    The problem is you fail to balance your argument about pesticides or Monsanto/Dupont with interviews from the opposing viewpoint.

    A brief clip of 1940s DDT spraying and a story from 2006 with some Waimea kids (close up on their “sad eyes”) and no follow thru. You appear manipulative with deliberate glossing over of the facts.

    And what is your point exactly. That pesticides are “bad”? If so where are your stats about that? Pesticides have been a compelling factor in increasing agricultural productivity – not cancer. In fact Agro firms consistently argue that they want to feed the world. Again – you did not follow through on proving your point. Facts; not slow motion close ups make the case.

    And about the “4 major” Agro firms on Kauai – you failed to explain how exactly they got the rights to operate on Kauai. Did they buy the land? Did they lease it from the Sinclair or Robinson family (who own 80% of the island). Why didn’t you go after that angle? If the gov’t leased it to the agro-firm then take the vote to the people. It should be an easy evict if you put that on the ballot; or better yet tackle the issue of the selfishness of the Sinclairs and Robinsons.

    And if you truly “care” about Kauai – why on earth did you not mention that the US military is basically using Polihale (in the cliffs) as a storage facility for explosives. They have enough bombs tucked away to sink the island.

    Unfortunately this is the fatal flaw of AINA; it is a one sided viewpoint and that makes you two, Dave and Josh no different that the industrialists trying to pull a fast one over the public. Your intentions may be good but you fail to be fair.

    And one final comment which is a bit philosophical.

    AINA talks about Hawaiian “ancestors” and the importance of protecting that heritage. And you contrast that starkly with Agro industrialists killing the traditional “organic” heritage of true Kauai/ Hawaiʻi. Did you consider the irony that the first Polynesians arrived in Hawaiʻi in the 4th century from the Marquesas, and were followed by Tahitians in AD 1300, who then conquered the original inhabitants. We’re talking genocide (ie. Where are the Menhune?). All your nostalgia about preserving ancestral ways neglects to mention that murderous bloody Hawaiian heritage.
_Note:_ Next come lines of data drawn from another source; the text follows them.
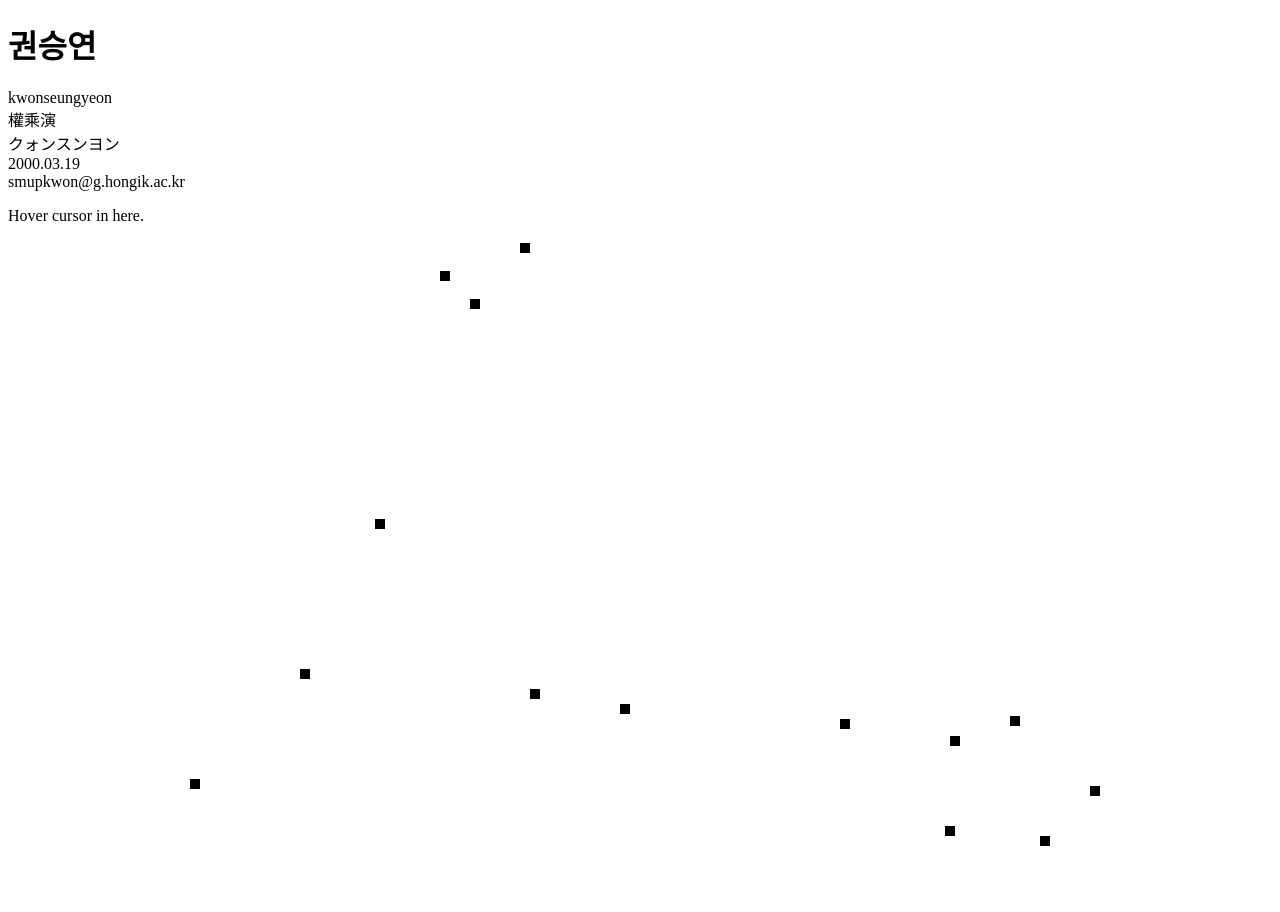
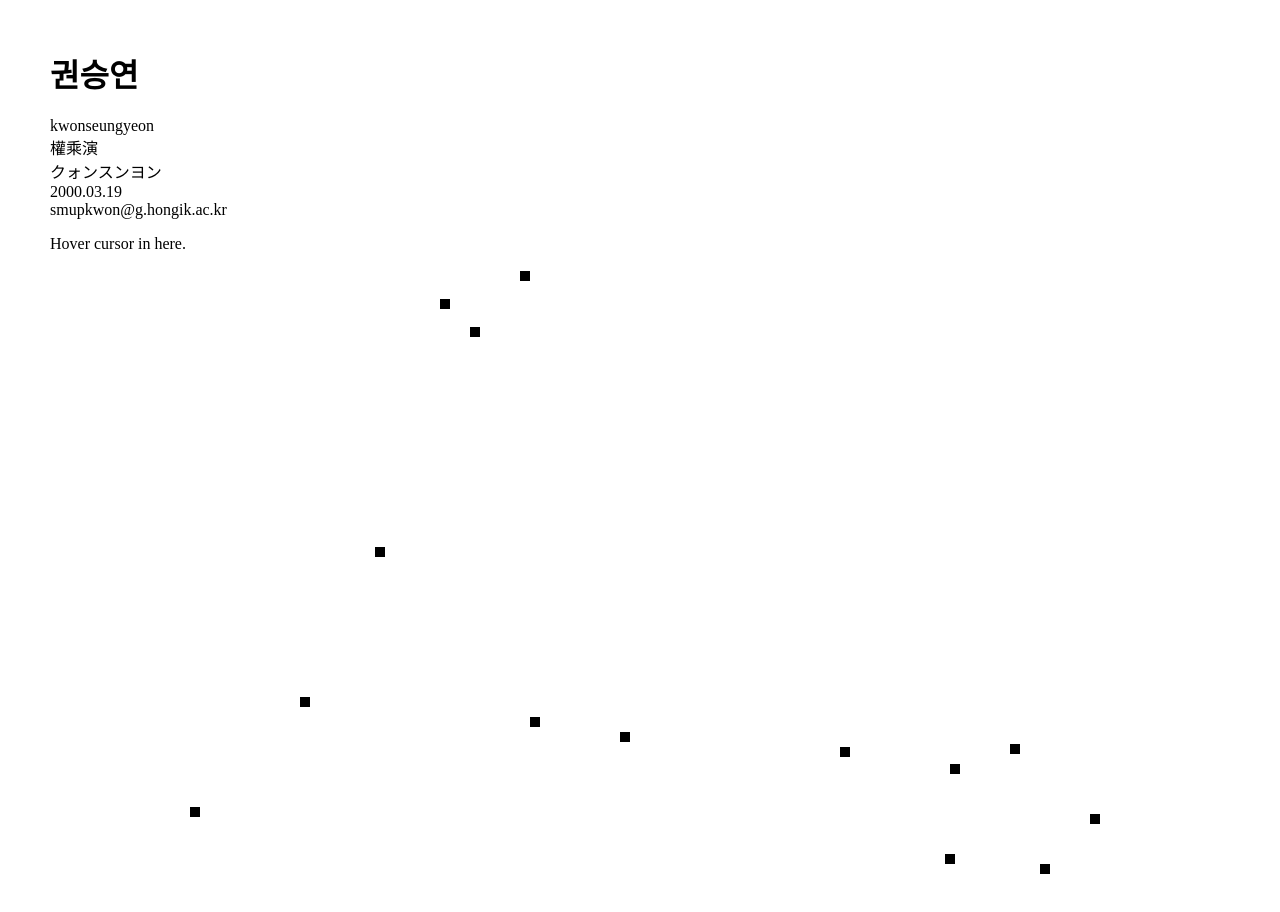
Before and after one commit to kwon-seungyeon/pisces, a plain HTML site: page index.html in a window 1280 px wide. Drawn offline with Linux system fonts and the light colour scheme; a web font is replaced by a local one.

Commit message:
Update index.html

```diff
--- a/index.html
+++ b/index.html
@@ -12,7 +12,7 @@
             }
         </style>
     </head>
-    <body>
+    <body style="margin: 50px;">
         <h1>권승연</h1>
         <p>kwonseungyeon<br>權乘演<br>クォンスンヨン<br>2000.03.19<br>smupkwon@g.hongik.ac.kr<br></p>
         <span class="hovertext" data-hover="Now hover over those stars! ">
```
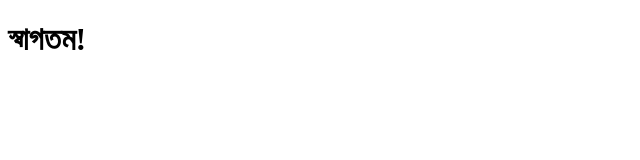
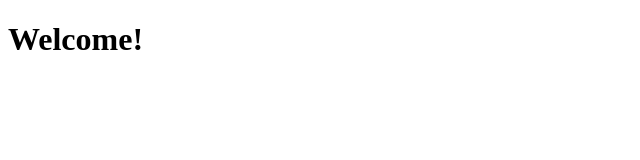
Before and after one commit to Devasis0055/My-First-Project-, a plain HTML site: page index.html in a window 1280 px wide. Shown: the whole page, without its empty margins (0-640 px from the left). Drawn offline with Linux system fonts and the light colour scheme.

Commit message:
Update index.html

```diff
--- a/index.html
+++ b/index.html
@@ -6,6 +6,6 @@
   <title>আমার ওয়েবসাইট</title>
 </head>
 <body>
-  <h1>স্বাগতম!</h1>
+  <h1>Welcome!</h1>
 </body>
 </html>
```
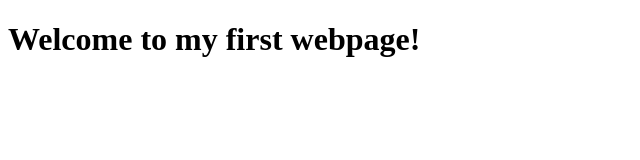
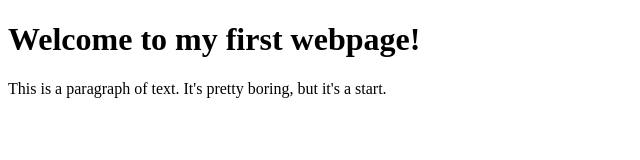
Before and after one commit to strdr4605/web-page-aaw-221, a plain HTML site: page index.html in a window 1280 px wide. Shown: the whole page, without its empty margins (0-640 px from the left). Drawn offline with Linux system fonts and the light colour scheme.

Commit message:
Add paragraph

```diff
--- a/index.html
+++ b/index.html
@@ -5,5 +5,6 @@
   </head>
   <body>
     <h1>Welcome to my first webpage!</h1>
+    <p>This is a paragraph of text. It's pretty boring, but it's a start.</p>
   </body>
 </html>
```
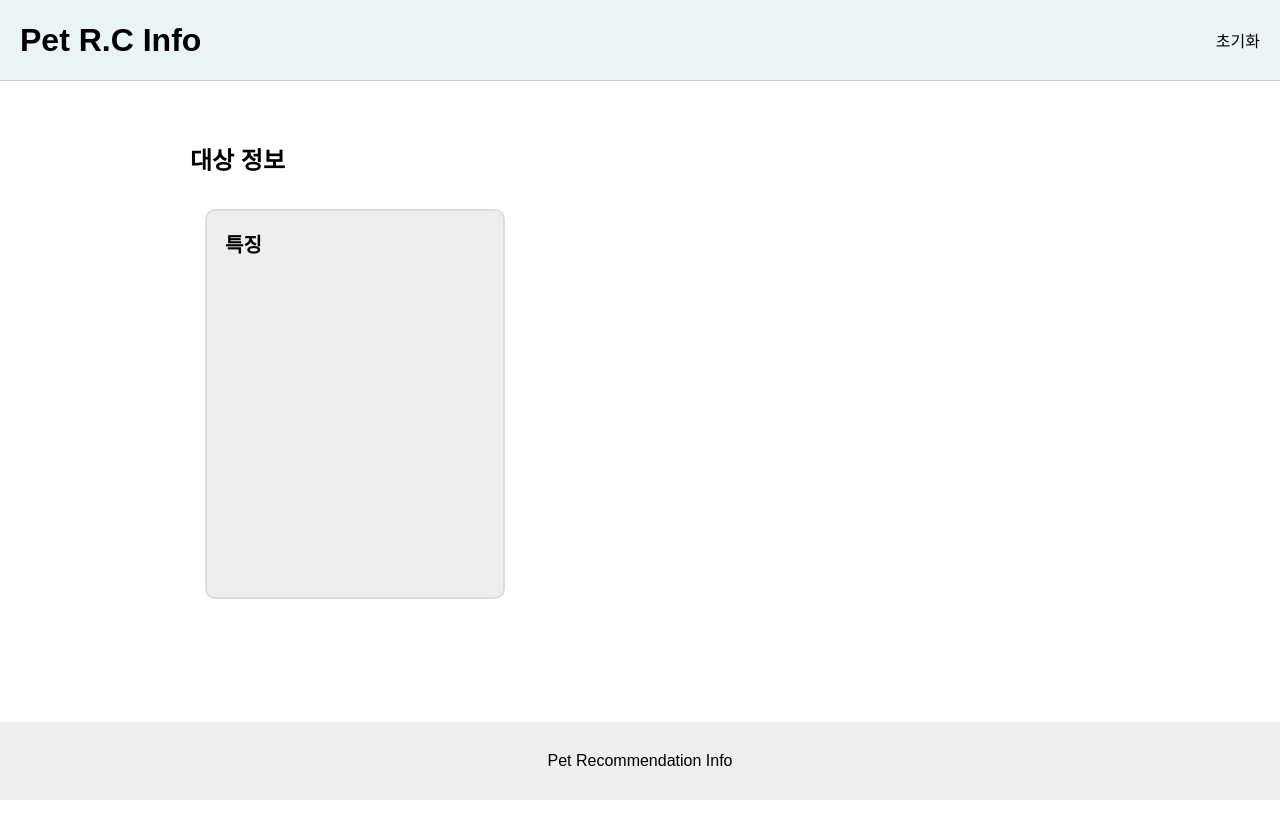
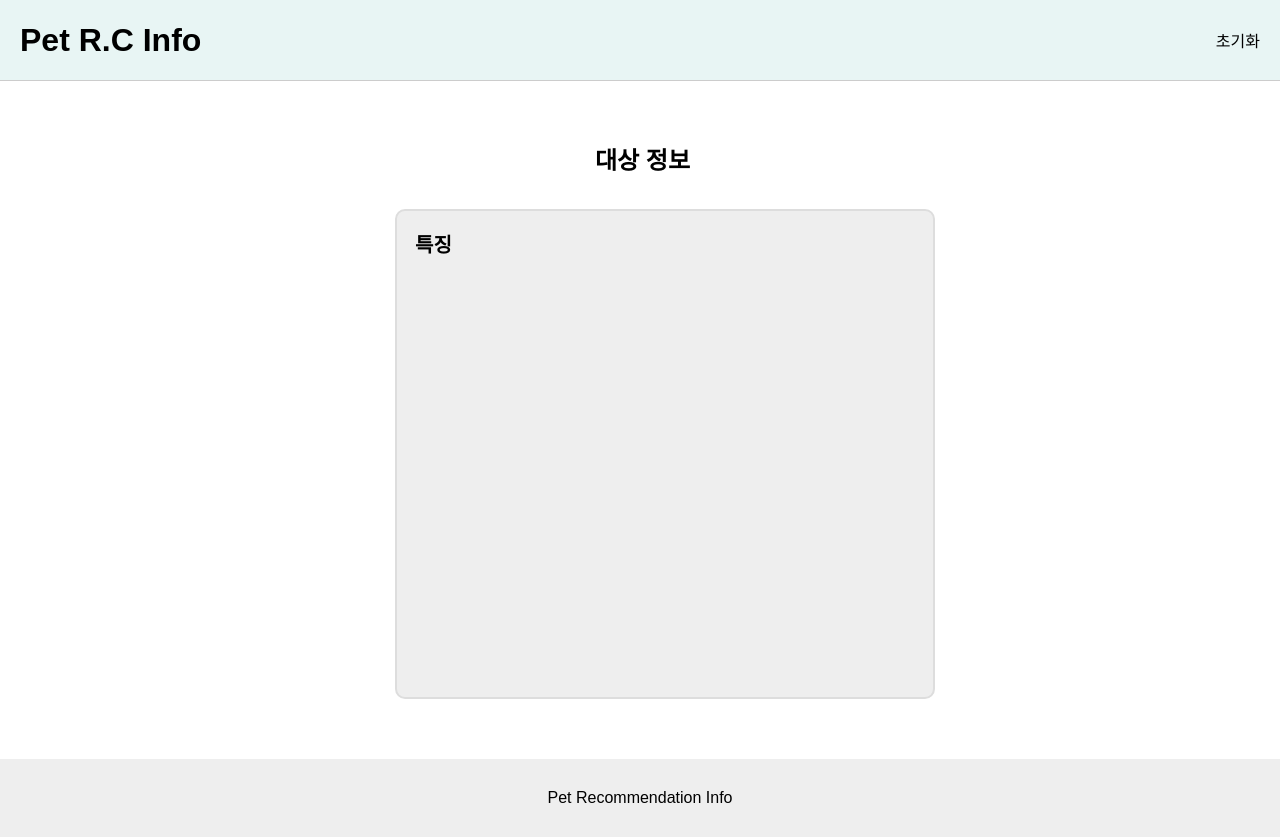
Before and after one commit to Charles0823/CookCopy, a plain HTML site: page nextpage.html in a window 1280 px wide. Before the commit the page ends 800 px from the top, so only its background shows below. Drawn offline with Linux system fonts and the light colour scheme.

Commit message:
Add files via upload

```diff
--- a/css/nextpage.css
+++ b/css/nextpage.css
@@ -1,6 +1,6 @@
 .chat{
-  width:300px;
-  margin-left: 30px;
+  width:490px;
+  margin: auto;
 }
 
 .chat-container{
@@ -12,8 +12,8 @@
   border: 2px solid #ddd;
 }
 .chat-screen {
-  width: 260px;
-  height:350px;
+  width: 500px;
+  height:450px;
   overflow-y: auto;
 }
 
@@ -21,13 +21,12 @@
   display: flex;
   justify-content: flex-start;
   gap:60px;
-  margin-left: 175px;
 }
 .sub-title{
   font-size:20px;
   margin-bottom: 8px;
 }
 .main-title {
-margin-left: 160px;
+margin-left: 200px;
 margin-bottom: 15px;
 }
```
And now your narrative is about gentle earth loving Hawaiian’s “battle” with the evil Agro firms. Perhaps you reap what you sow; it just takes a while. Now that would be a profound message.